Family therapy is more effective than traditional solo psychotherapy in helping teens with bulimia to abstain from bingeing and purging, a new study shows.
The study is the first in the U.S. to evaluate any treatment for bulimia nervosa in adolescents, Dr. Daniel le Grange of the University of Chicago, the study’s lead author, told Reuters Health. He and his colleagues tested a family-based treatment modeled on an effective therapeutic strategy for anorexia nervosa in adolescents known as the Maudsley approach.
In the U.S., le Grange noted, psychotherapy in which a person meets with a therapist to understand the emotional issues involved in their eating disorder is currently the standard treatment for bulimia nervosa. To investigate whether getting families involved might make treatment more effective, they randomly assigned 80 adolescent patients (12 to 18 years old) with bulimia to supportive psychotherapy or the family-based approach.

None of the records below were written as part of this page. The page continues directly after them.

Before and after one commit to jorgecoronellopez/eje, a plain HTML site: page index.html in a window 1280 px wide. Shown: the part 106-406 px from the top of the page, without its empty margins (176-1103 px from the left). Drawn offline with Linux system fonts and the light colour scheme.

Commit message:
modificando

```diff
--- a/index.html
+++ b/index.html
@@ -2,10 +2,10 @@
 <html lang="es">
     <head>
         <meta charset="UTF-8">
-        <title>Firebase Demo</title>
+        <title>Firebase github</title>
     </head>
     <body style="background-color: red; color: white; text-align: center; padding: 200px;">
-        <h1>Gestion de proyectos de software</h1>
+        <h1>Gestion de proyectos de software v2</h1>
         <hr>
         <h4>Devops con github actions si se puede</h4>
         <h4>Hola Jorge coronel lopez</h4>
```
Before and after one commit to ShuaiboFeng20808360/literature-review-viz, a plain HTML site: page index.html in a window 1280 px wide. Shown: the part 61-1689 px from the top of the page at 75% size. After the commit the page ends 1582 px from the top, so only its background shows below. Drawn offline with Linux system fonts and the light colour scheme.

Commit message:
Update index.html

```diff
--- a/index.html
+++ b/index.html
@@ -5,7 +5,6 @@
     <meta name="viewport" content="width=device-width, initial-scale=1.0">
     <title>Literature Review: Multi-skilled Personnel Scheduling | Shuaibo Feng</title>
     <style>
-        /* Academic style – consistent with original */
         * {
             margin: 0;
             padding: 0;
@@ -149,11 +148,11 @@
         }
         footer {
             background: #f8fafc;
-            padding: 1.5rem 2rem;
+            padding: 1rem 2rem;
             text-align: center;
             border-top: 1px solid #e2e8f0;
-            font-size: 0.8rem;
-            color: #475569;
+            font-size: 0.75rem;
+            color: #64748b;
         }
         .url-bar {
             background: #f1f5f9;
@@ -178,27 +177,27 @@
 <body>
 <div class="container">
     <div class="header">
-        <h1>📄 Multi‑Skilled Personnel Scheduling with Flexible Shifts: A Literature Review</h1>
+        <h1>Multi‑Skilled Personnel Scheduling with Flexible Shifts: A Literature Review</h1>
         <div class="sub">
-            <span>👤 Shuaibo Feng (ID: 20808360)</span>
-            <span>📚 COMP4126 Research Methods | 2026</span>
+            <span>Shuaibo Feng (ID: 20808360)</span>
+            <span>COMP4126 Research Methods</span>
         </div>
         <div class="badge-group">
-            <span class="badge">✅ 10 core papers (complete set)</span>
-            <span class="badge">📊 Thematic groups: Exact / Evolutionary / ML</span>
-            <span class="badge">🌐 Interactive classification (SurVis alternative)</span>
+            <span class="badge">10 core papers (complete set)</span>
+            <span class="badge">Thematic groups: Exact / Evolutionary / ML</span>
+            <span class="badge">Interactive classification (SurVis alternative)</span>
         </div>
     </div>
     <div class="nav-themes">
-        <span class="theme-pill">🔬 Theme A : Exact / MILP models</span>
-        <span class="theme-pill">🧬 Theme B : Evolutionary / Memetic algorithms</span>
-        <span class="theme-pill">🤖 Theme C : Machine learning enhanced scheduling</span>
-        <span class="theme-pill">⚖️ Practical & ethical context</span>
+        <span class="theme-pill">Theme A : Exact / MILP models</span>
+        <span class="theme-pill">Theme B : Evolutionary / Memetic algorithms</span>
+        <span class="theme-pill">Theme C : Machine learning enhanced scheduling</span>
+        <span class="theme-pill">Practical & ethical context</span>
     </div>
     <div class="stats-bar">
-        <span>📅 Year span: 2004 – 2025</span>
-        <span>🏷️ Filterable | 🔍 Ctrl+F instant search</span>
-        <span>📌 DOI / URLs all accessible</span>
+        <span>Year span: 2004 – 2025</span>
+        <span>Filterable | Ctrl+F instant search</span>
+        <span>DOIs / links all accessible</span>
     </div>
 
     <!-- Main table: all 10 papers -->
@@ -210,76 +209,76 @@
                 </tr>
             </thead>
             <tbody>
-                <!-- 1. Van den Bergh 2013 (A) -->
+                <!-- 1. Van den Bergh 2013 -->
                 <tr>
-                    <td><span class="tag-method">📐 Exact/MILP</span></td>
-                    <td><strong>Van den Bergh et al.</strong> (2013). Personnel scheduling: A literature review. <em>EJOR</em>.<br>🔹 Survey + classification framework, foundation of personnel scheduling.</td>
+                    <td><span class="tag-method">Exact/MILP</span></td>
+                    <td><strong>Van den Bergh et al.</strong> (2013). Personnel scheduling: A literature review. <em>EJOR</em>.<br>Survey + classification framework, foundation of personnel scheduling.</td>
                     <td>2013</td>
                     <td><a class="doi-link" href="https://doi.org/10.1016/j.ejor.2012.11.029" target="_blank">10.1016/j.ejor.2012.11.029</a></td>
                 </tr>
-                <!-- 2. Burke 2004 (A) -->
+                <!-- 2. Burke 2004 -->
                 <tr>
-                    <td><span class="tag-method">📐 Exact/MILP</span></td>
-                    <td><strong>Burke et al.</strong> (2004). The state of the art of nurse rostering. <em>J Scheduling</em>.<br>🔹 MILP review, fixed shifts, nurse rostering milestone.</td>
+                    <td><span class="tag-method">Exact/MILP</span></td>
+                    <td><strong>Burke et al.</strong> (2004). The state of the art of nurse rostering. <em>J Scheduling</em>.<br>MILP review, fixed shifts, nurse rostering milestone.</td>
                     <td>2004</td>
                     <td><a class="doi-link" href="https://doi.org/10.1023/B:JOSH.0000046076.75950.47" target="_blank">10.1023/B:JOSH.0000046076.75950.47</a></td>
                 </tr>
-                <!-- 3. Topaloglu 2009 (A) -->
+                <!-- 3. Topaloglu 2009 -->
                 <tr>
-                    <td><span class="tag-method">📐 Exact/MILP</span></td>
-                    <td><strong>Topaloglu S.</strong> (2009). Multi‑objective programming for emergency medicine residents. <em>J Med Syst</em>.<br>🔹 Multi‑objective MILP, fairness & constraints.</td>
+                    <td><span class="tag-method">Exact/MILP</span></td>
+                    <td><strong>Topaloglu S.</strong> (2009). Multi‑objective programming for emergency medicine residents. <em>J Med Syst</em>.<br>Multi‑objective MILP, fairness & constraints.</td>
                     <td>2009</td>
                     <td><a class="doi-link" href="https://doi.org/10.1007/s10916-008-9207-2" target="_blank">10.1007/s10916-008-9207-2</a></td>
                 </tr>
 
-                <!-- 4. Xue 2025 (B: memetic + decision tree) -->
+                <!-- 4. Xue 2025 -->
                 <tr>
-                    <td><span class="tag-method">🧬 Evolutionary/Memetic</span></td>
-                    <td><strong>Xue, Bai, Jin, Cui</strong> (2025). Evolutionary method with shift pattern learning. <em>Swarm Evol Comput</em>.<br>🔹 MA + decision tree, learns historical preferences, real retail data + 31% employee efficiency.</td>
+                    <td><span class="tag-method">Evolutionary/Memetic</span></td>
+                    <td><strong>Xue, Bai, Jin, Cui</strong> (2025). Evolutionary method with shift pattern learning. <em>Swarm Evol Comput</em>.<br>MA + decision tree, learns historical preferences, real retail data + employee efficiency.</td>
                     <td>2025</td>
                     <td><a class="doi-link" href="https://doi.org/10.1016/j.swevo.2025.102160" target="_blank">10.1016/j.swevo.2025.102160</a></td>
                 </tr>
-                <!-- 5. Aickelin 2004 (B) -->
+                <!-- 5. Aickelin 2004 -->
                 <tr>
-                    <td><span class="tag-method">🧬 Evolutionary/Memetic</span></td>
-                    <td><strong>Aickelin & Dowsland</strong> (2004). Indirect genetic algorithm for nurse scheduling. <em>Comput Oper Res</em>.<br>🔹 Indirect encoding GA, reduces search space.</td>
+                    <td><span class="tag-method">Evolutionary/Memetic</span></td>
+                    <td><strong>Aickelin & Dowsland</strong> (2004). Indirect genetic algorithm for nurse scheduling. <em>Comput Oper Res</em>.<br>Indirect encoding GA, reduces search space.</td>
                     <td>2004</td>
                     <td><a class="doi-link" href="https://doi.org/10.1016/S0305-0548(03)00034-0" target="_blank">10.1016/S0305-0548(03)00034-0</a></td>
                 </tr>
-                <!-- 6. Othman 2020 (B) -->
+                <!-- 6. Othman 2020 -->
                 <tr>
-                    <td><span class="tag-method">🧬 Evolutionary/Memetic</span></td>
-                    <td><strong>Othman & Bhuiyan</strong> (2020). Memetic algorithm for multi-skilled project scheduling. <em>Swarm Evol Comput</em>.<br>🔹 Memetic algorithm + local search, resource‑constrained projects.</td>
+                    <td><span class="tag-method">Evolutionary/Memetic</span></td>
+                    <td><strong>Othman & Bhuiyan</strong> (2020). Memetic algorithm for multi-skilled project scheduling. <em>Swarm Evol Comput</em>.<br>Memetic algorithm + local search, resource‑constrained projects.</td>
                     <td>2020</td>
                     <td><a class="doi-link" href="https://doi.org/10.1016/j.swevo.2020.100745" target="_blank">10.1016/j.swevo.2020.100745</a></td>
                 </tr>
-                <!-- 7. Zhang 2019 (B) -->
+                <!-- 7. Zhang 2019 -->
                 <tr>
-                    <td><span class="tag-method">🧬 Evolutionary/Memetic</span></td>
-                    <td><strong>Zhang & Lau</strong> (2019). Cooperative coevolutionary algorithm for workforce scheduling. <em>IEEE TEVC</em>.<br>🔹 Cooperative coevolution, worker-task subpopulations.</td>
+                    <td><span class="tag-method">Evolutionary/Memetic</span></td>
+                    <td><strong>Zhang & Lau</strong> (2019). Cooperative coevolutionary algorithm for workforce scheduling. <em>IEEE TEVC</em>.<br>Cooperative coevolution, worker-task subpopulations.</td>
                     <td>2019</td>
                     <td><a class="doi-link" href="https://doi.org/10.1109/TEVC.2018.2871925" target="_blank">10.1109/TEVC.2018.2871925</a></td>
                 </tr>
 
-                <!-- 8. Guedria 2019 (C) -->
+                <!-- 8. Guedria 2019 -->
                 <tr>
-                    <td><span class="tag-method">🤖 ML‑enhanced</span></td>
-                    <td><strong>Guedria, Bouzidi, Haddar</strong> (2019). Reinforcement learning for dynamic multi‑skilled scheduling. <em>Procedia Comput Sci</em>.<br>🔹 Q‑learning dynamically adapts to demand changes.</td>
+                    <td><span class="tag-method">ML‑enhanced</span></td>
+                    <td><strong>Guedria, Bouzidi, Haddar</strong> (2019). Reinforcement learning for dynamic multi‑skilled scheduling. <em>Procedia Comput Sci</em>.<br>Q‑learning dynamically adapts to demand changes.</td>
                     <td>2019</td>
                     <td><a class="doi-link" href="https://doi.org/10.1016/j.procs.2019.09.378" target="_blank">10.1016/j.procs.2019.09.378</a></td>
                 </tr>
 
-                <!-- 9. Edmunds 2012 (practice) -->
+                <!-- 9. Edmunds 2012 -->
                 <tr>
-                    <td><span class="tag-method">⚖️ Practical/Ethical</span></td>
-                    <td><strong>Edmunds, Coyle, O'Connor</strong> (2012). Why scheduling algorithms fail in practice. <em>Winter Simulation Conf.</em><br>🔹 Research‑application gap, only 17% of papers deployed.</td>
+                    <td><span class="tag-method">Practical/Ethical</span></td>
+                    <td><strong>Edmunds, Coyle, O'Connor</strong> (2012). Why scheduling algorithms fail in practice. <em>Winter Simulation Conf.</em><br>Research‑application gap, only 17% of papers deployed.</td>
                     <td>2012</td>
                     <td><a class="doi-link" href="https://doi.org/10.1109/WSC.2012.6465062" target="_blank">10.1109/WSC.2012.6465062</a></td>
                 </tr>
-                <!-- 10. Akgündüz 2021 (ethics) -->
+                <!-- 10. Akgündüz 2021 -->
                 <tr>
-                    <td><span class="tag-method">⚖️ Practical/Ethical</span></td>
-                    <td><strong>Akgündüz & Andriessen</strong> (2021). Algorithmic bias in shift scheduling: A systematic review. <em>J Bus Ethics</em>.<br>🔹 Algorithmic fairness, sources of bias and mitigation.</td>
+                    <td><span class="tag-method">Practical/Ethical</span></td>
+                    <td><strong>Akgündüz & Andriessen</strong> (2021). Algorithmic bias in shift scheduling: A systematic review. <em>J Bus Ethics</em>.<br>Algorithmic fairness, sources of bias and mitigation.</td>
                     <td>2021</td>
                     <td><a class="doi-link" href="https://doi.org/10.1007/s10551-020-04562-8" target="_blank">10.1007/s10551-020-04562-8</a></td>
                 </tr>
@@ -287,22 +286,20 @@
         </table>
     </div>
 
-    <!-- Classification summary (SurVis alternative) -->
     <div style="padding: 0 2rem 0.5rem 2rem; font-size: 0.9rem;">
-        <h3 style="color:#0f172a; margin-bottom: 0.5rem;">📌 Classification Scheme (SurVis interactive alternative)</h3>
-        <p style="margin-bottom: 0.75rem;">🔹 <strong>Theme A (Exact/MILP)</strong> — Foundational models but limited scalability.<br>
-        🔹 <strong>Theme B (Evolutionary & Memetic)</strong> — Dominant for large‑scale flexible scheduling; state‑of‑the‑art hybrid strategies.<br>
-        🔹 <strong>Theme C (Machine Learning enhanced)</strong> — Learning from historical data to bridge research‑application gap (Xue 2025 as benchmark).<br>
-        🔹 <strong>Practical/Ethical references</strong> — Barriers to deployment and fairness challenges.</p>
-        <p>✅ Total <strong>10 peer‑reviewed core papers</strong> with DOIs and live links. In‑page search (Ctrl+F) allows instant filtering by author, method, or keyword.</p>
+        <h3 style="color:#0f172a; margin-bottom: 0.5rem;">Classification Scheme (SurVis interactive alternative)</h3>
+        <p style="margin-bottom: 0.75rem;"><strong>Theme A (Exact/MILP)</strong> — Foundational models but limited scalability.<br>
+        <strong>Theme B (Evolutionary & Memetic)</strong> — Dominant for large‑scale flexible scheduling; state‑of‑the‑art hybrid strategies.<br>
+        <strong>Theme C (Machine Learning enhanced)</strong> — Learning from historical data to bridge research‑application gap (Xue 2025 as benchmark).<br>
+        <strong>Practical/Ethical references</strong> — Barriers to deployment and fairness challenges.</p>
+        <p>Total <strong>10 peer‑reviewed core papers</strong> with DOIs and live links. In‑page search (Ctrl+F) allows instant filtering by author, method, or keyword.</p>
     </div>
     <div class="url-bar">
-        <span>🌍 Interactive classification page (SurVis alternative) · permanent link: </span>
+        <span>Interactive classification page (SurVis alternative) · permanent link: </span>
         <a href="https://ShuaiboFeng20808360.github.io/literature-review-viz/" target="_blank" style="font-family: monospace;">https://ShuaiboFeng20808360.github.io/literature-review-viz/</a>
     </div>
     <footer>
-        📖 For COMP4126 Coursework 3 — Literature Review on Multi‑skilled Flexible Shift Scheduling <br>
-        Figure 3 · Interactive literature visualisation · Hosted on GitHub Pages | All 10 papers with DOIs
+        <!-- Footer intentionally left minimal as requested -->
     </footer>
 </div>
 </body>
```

The family-based therapy consists of three phases: in the first, lasting two to three months, patients and their parents meet weekly with a therapist, with the goal of helping parents stop their children from engaging in unhealthy weight-control behaviors.
Family follows three stages
Once the patient is able to abstain from bulimic behavior, the family moves on to the second phase, in which therapy sessions are every other week and the goal is to “transition control over eating issues back to the adolescent,” le Grange and his colleagues explain in the Archives of General Psychiatry.
In the third phase, families meet with the therapist once a month and attempt to address how the eating disorder affects developmental processes in adolescence.
Patients in the supportive therapy arm of the study followed the same basic frequency schedule of therapy meetings, with the goal of exploring emotional problems that may have triggered the disorder.
At the end of treatment, 39 percent of the 41 patients who participated in family-based therapy were completely abstaining from bulimic behaviors, compared to 18 percent of the 39 patients who underwent psychotherapy.
Six months later, 29 percent of patients in the family therapy group were still abstinent, compared to 10 percent of those in the psychotherapy group.
“There’s room for improvement,” said le Grange, who pointed out that he and his colleagues used the rigorous standard of complete abstinence to gauge treatment effectiveness, not whether a patient had merely shown reductions in bingeing and purging behavior.
While family-based treatment for bulimia nervosa is not currently widely available in the U.S., interested parents can seek out practitioners trained in the Maudsley approach for anorexia nervosa, who will be able to adapt the strategy to bulimic patients with the help of a treatment manual, added le Grange.
“I’m excited about what we’ve done,” he concluded, “but I temper my excitement by the fact that this is the first study.”